But wait, don’t be discouraged!
You don’t have to put off buying your family’s dream home because of a deployment. You can prepare for unforeseen circumstances by getting a power of attorney (POA). A POA is typically executed during out-processing, and the VA permits the use of a POA for VA loans when buying a house.
What type of POA is needed?
A power of attorney (POA) is a legal document authorizing a person (typically a spouse) to enter into legal transactions, like purchasing a house. POAs allow appointed spouses to sign necessary documents on behalf of the service member and, if you’re in the process of buying a home, initiate mortgage loans.
There are different types of powers of attorney; the two most commonly known are general and special. Typically, during out-processing, a general POA will be executed. A general POA gives broad powers to the designated agent that may include handling finances, purchases, operating business interests or other transactions. The general power of attorney is a useful tool when faced with deployment.

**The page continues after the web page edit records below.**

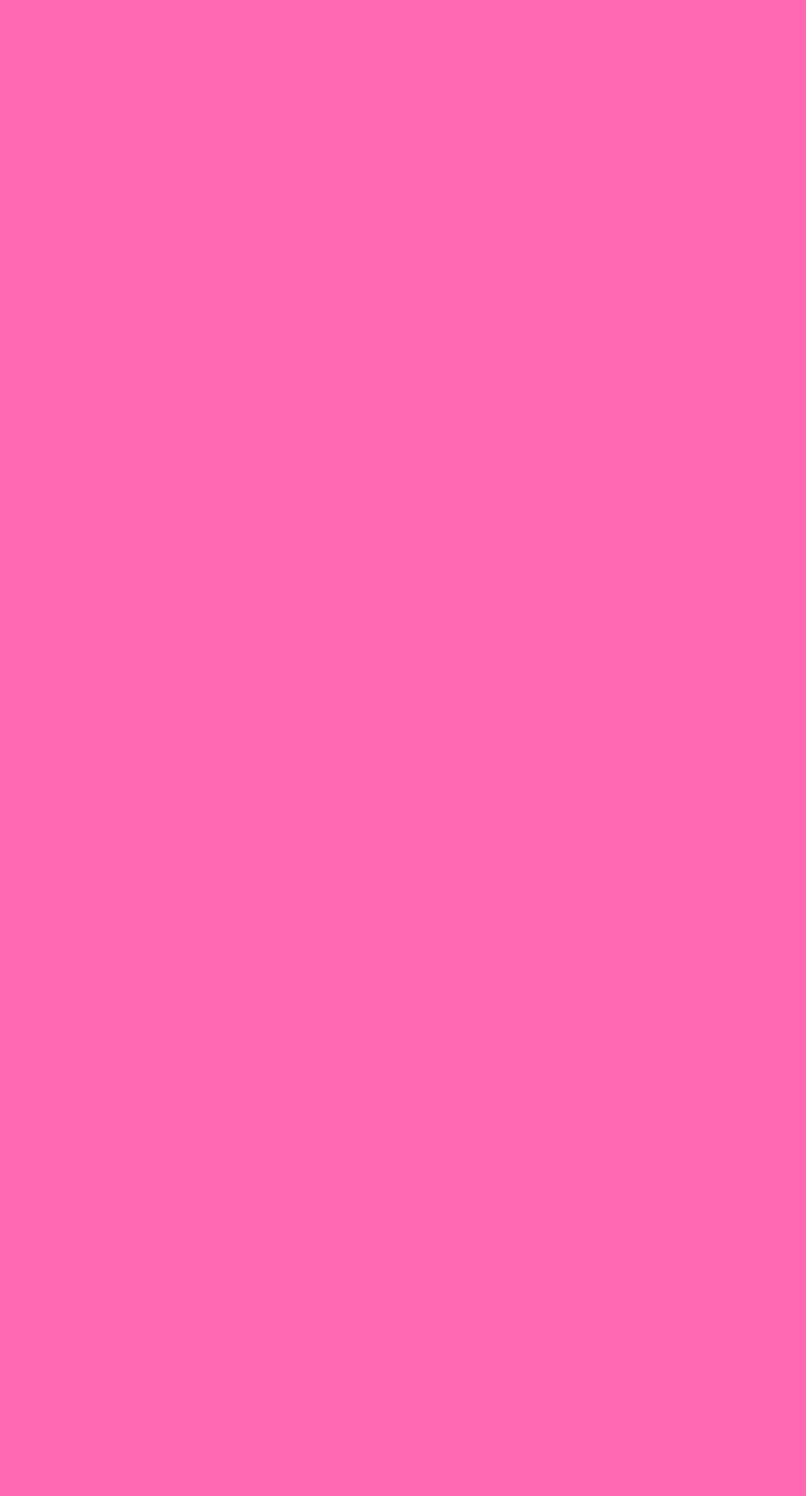
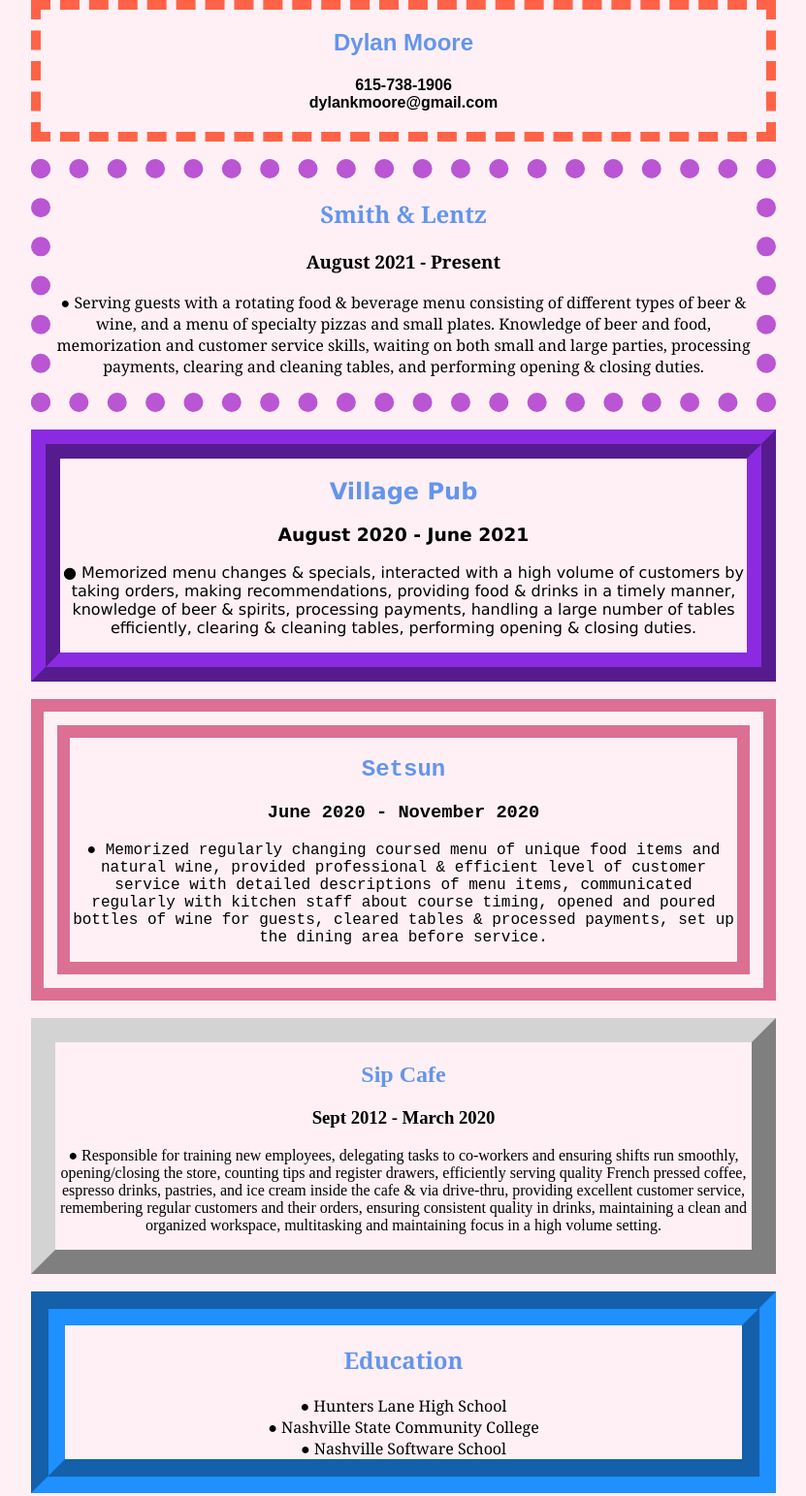
Before and after one commit to dylankmoore/LAB-HTML-Resume-2, a plain HTML site: page index.html in a window 1280 px wide. Shown: the whole page at 97% size, without its empty margins (224-1055 px from the left). Before the commit the page ends 800 px from the top, so only its background shows below. Drawn offline with Linux system fonts and the light colour scheme.

Commit message:
created html resume

```diff
--- a/index.html
+++ b/index.html
@@ -6,7 +6,62 @@
   <title>Document</title>
 </head>
 <body>
-  <body style="background-color:hotpink;"></body>
+  <body style="background-color:lavenderblush;"></body>
+  <link rel="stylesheet" href="main.css">
   <script src="main.js"></script>
+  <center>
+<article id="one">
+  <h1>Dylan Moore</h1>
+  <h4>615-738-1906<br>
+    dylankmoore@gmail.com
+  </h4>
+</article>
+<br>
+
+<article id="two">
+  <h2>Smith & Lentz</h2>
+  <h3>August 2021 - Present</h3>
+<p>
+  ● Serving guests with a rotating food & beverage menu consisting of different types of beer & wine, and a menu of specialty pizzas and small plates. Knowledge of beer and food, memorization and customer service skills, waiting on both small and large parties, processing payments, clearing and cleaning tables, and performing opening & closing duties.
+</p>
+
+
+</article>
+<br>
+
+<article id="three">
+  <h2>Village Pub</h2>
+  <h3>August 2020 - June 2021</h3>
+  <P>
+    ● Memorized menu changes & specials, interacted with a high volume of customers by taking orders, making recommendations, providing food & drinks in a timely manner, knowledge of beer & spirits, processing payments, handling a large number of tables efficiently, clearing & cleaning tables, performing opening & closing duties.
+  </P>
+</article>
+<br>
+
+<article id="four">
+  <h2>Setsun</h2>
+  <h3>June 2020 - November 2020</h3>
+<p>
+  ● Memorized regularly changing coursed menu of unique food items and natural wine, provided professional & efficient level of customer service with detailed descriptions of menu items, communicated regularly with kitchen staff about course timing, opened and poured bottles of wine for guests, cleared tables & processed payments, set up the dining area before service.
+</p>
+</article>
+<br>
+
+<article id="five">
+  <h2>Sip Cafe</h2>
+  <h3>Sept 2012 - March 2020</h3>
+  <p>
+    ● Responsible for training new employees, delegating tasks to co-workers and ensuring shifts run smoothly, opening/closing the store, counting tips and register drawers, efficiently serving quality French pressed coffee, espresso drinks, pastries, and ice cream inside the cafe & via drive-thru, providing excellent customer service, remembering regular customers and their orders, ensuring consistent quality in drinks, maintaining a clean and organized workspace, multitasking and maintaining focus in a high volume setting.
+  </p>
+</article>
+<br>
+
+<article id="six">
+  <h2>Education</h2>
+  ● Hunters Lane High School <br>
+  ● Nashville State Community College<br>
+  ● Nashville Software School
+</article>
+</center>
 </body>
 </html>
--- a/main.css
+++ b/main.css
@@ -0,0 +1,50 @@
+body {
+  height: 100%;
+  margin-top: 0%;
+  margin-left:20%;
+  margin-right:20%;
+}
+#one {
+  border-color:tomato;
+  font-family: Arial, Helvetica, sans-serif;
+  border-style: dashed;
+  border-width: 10px;
+}
+#two {
+  border-color:mediumorchid;
+  font-family: Georgia, 'Times New Roman', Times, serif;
+  border-style: dotted;
+  border-width: 20px;
+}
+#three {
+  border-color: blueviolet;
+  font-family: Verdana, Geneva, Tahoma, sans-serif;
+  border-style: ridge;
+  border-width: 30px;
+}
+
+#four {
+    border-color: palevioletred;
+    font-family: 'Courier New', Courier, monospace;
+    border-style: double;
+    border-width: 40px;
+}
+#five {
+  border-color: lightgray;
+  font-family: 'Times New Roman', Times, serif;
+  border-style: outset;
+  border-width: 25px;
+
+}
+#six {
+  border-color: dodgerblue;
+  font-family: Cambria, Cochin, Georgia, Times, 'Times New Roman', serif;
+  border-style: groove;
+  border-width: 35px;
+}
+h2 {
+  color: cornflowerblue;
+}
+h1 {
+  color: cornflowerblue;
+}
```
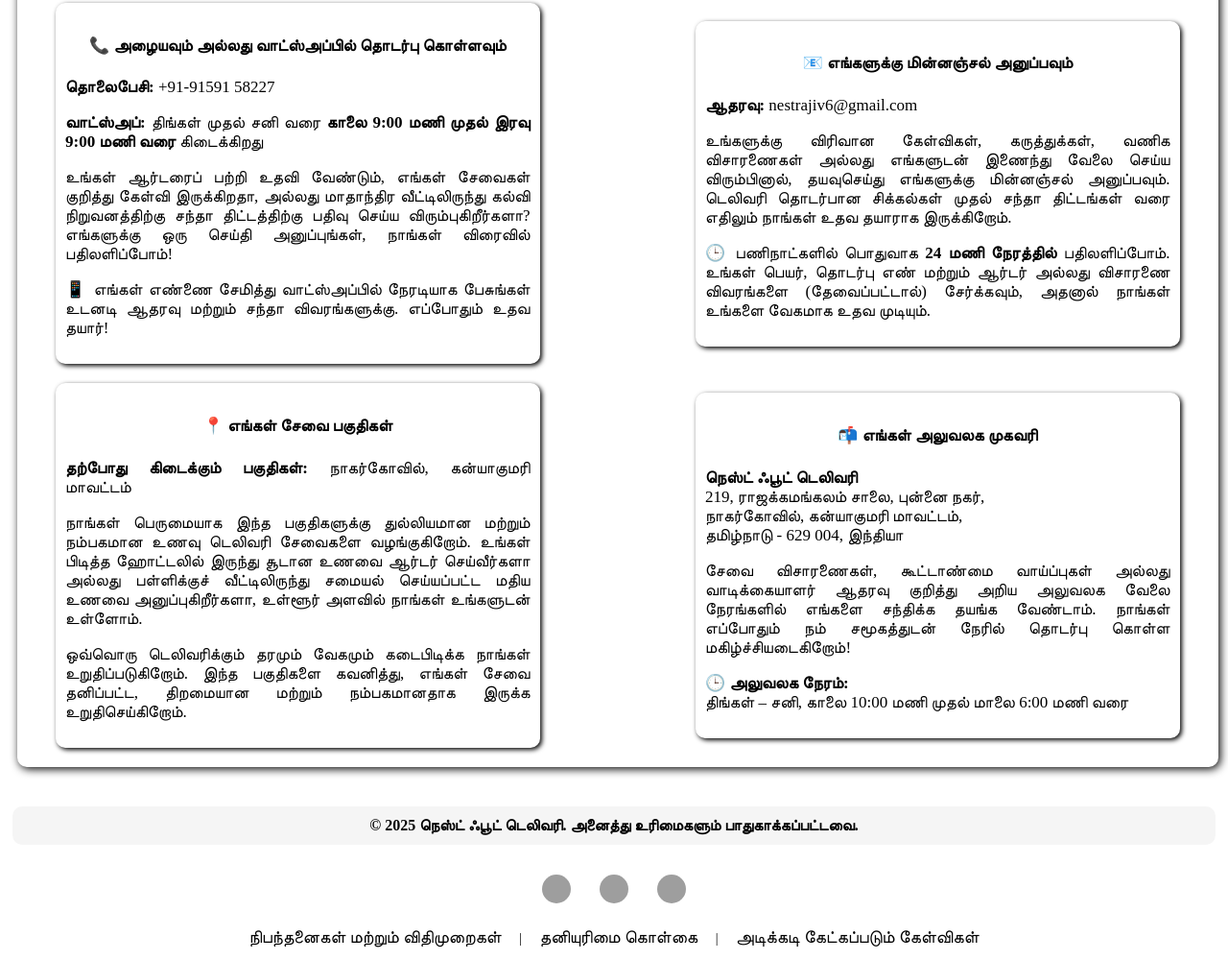
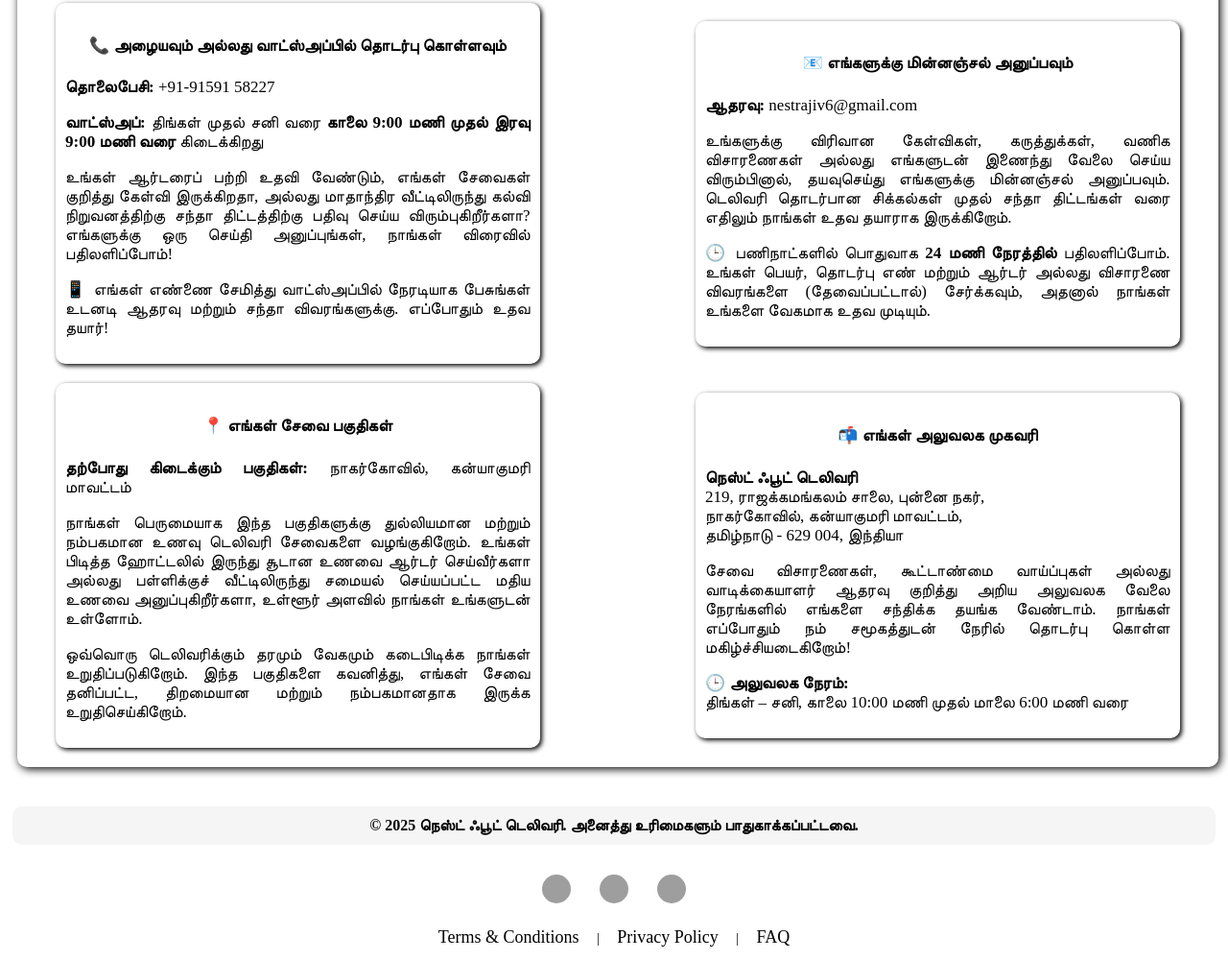
Before and after one commit to JRJR2005/NestFoodDelivery, a plain HTML site: page tamil.html in a window 1280 px wide. Shown: the part 2550-3550 px from the top of the page at 96% size. Drawn offline with Linux system fonts and the light colour scheme; grey boxes are pictures that could not be loaded.

Commit message:
Add files via upload

```diff
--- a/tamil.html
+++ b/tamil.html
@@ -562,10 +562,9 @@
             </div>
             <!-- 3. Optional Additions -->
             <div style="text-align: center; font-size: 14px; margin-top: 10px;">
-                <a href=".\tm_terms.html" class="link" style="margin: 0 10px;">நிபந்தனைகள் மற்றும் விதிமுறைகள்</a> |
-                <a href=".\tm_privacy.html" class="link" style="margin: 0 10px;">தனியுரிமை கொள்கை</a> |
-                <a href=".\tm_faq.html" class="link" style="margin: 0 10px;">அடிக்கடி கேட்கப்படும் கேள்விகள்</a>
-
+                <a href="./tm_terms.html" class="link" style="margin: 0 10px;">Terms & Conditions</a> |
+                <a href="./tm_privacy.html" class="link" style="margin: 0 10px;">Privacy Policy</a> |
+                <a href="./tm_faq.html" class="link" style="margin: 0 10px;">FAQ</a>
             </div>
         </div>
 </body>
```
Also changed, not shown: tm_faq.html (+3 -3 lines), tm_privacy.html (+3 -3 lines), tm_terms.html (+3 -3 lines).
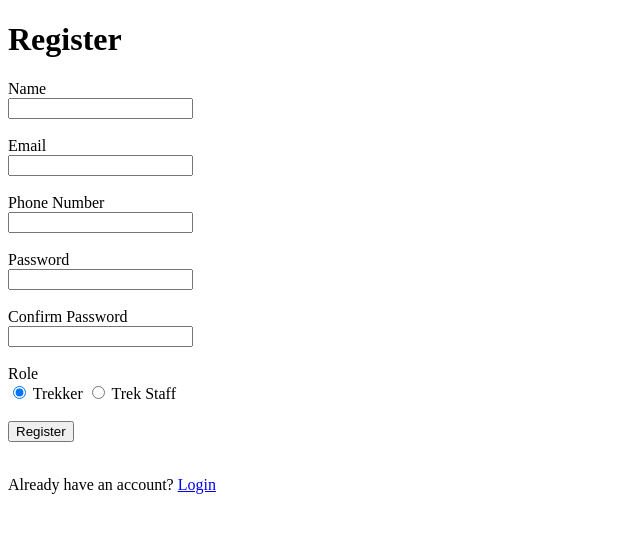
After one commit to 25f1001475/trekking-management-app, a Flask app: page /register in a window 1280 px wide. The commit adds this page. Shown: the top 533 px of the page, without its empty margins (0-640 px from the left). Run offline with Flask 3, Linux system fonts and the light colour scheme.

Commit message:
Complete Milestone 2: Authentication and role-based access

```diff
--- a/app.py
+++ b/app.py
@@ -1,10 +1,140 @@
-from flask import Flask, render_template
+from flask import Flask, render_template,request,redirect,url_for,session
+from database import create_connection
 
 app = Flask(__name__)
+app.secret_key = "trekking_secret_key"
+
 
 @app.route("/")
 def home():
     return render_template("home.html")
 
+@app.route("/login", methods=["GET", "POST"])
+def login():
+    if request.method=="POST":
+
+        email=request.form["email"]
+        password=request.form["password"]
+
+        conn=create_connection()
+        cursor=conn.cursor()
+
+        cursor.execute(
+            """SELECT * FROM Users where email=?
+            """,(email,)
+            )
+
+        user=cursor.fetchone()
+
+        if user is None:
+            conn.close()
+            return "User not found."
+        stored_password = user[3]
+        role = user[5]
+        approval_status = user[6]
+
+        if password != stored_password:
+            conn.close()
+            return "Incorrect password."
+
+        if role=="admin":
+            session["user_id"] = user[0]
+            session["role"] = role
+
+            conn.close()
+            return redirect(url_for("admin_dashboard"))
+
+        elif role=="staff":
+            if approval_status == "Pending":
+                conn.close()
+                return "Please wait for admin approval."
+            session["user_id"] = user[0]
+            session["role"] = role
+            conn.close()
+            return redirect(url_for("staff_dashboard"))
+
+        elif role=="trekker":
+            session["user_id"] = user[0]
+            session["role"] = role
+            conn.close()
+            return redirect(url_for("trekker_dashboard"))
+
+    return render_template("login.html")
+
+
+@app.route("/register", methods=["GET", "POST"])
+def register():
+    if request.method == "POST":
+
+        name = request.form["name"]
+        email = request.form["email"]
+        phone = request.form["phone"]
+        password = request.form["password"]
+        confirm_password = request.form["confirm_password"]
+        role = request.form["role"]
+
+        if password != confirm_password:
+            return "Passwords do not match."
+
+        conn=create_connection()
+        cursor=conn.cursor()
+
+        cursor.execute(
+            "SELECT user_id from users where email=?",(email,)
+        )
+
+        existing_user=cursor.fetchone()
+
+        if existing_user:
+            conn.close()
+            return "Email already exists."
+        if role=="trekker":
+            approval_status="Approved"
+        else:
+            approval_status="Pending"
+
+        cursor.execute("""
+            INSERT INTO Users
+            (name, email, phone, password, role, approval_status)
+            VALUES (?, ?, ?, ?, ?, ?)
+            """, (
+            name,
+            email,
+            phone,
+            password,
+            role,
+            approval_status
+        ))
+
+        conn.commit()
+        conn.close()
+        return redirect(url_for("login"))
+    return render_template("register.html")
+
+@app.route("/admin_dashboard")
+def admin_dashboard():
+    if "user_id" not in session or session["role"] != "admin":
+            return redirect(url_for("login"))
+    return render_template("admin_dashboard.html")
+
+
+@app.route("/staff_dashboard")
+def staff_dashboard():
+    if "user_id" not in session or session["role"] != "staff":
+            return redirect(url_for("login"))
+    return render_template("staff_dashboard.html")
+
+
+@app.route("/trekker_dashboard")
+def trekker_dashboard():
+    if "user_id" not in session or session["role"] != "trekker":
+            return redirect(url_for("login"))
+    return render_template("trekker_dashboard.html")
+
+@app.route("/logout")
+def logout():
+    session.clear()
+    return redirect(url_for("login"))
+
 if __name__ == "__main__":
     app.run(debug=True)
--- /dev/null
+++ b/templates/register.html
@@ -0,0 +1,51 @@
+<!DOCTYPE html>
+<html lang="en">
+<head>
+    <meta charset="UTF-8">
+    <meta name="viewport" content="width=device-width, initial-scale=1.0">
+    <title>Register</title>
+</head>
+<body>
+
+    <h1>Register</h1>
+
+    <form action="{{ url_for('register') }}" method="POST">
+
+        <label for="name">Name</label><br>
+        <input type="text" id="name" name="name" required><br><br>
+
+        <label for="email">Email</label><br>
+        <input type="email" id="email" name="email" required><br><br>
+
+        <label for="phone">Phone Number</label><br>
+        <input type="tel" id="phone" name="phone" required><br><br>
+
+        <label for="password">Password</label><br>
+        <input type="password" id="password" name="password" required><br><br>
+
+        <label for="confirm_password">Confirm Password</label><br>
+        <input type="password" id="confirm_password" name="confirm_password" required><br><br>
+
+        <label>Role</label><br>
+
+        <input type="radio" id="trekker" name="role" value="trekker" checked>
+        <label for="trekker">Trekker</label>
+
+        <input type="radio" id="staff" name="role" value="staff">
+        <label for="staff">Trek Staff</label>
+
+        <br><br>
+
+        <button type="submit">Register</button>
+
+    </form>
+
+    <br>
+
+    <p>
+        Already have an account?
+        <a href="{{ url_for('login') }}">Login</a>
+    </p>
+
+</body>
+</html>
```
Also changed, not shown: database.py (+4 -6 lines), templates/admin_dashboard.html (added, +11 -0 lines), templates/home.html (+5 -8 lines), templates/login.html (added, +32 -0 lines), templates/staff_dashboard.html (added, +11 -0 lines), templates/trekker_dashboard.html (added, +11 -0 lines).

However, a special POA is initiated in specific cases like home purchases, as lending institutions may require specific language to be used and may not accept a general or broad POA.
Special power of attorney used in a real estate transaction provides legal wording specific to the state in which the home is located.
Drawing up a real estate specific POA
When a real estate POA is executed, the POA must:
• Declare the exact purpose
• List the details of the transaction, e.g., property address, purchase price, loan amount and the closing date
In many cases, the real estate attorney or settlement agent/ title company will have their own real estate specific POA, which the VA lender must approve before it can be used.
At the closing, the authorized signatory will sign the documents on behalf of the absent borrower.
Other things to consider
Executing a POA is an important resource for service members and veterans. Here are some other regulations from the VA:
• Appointed agents may apply for a Certificate of Eligibility and start the processing of a VA loan on behalf of the servicemember (or veteran)
• The POA must comply with state laws and regulations
• A clear title must be conveyable in case of a VA loan default
If you and your spouse are facing deployment during the hunt for your home, you should get a real estate specific POA now. Contact your VA lender in advance to let them know about an absent borrower.
If you’re ready to purchase a home using your VA benefits, let our team of experienced VA mortgage professionals show you how easily VA home loans can become a reality, even while facing deployment.
Get started online or contact us to get more information about the VA home loan process and how it may benefit you.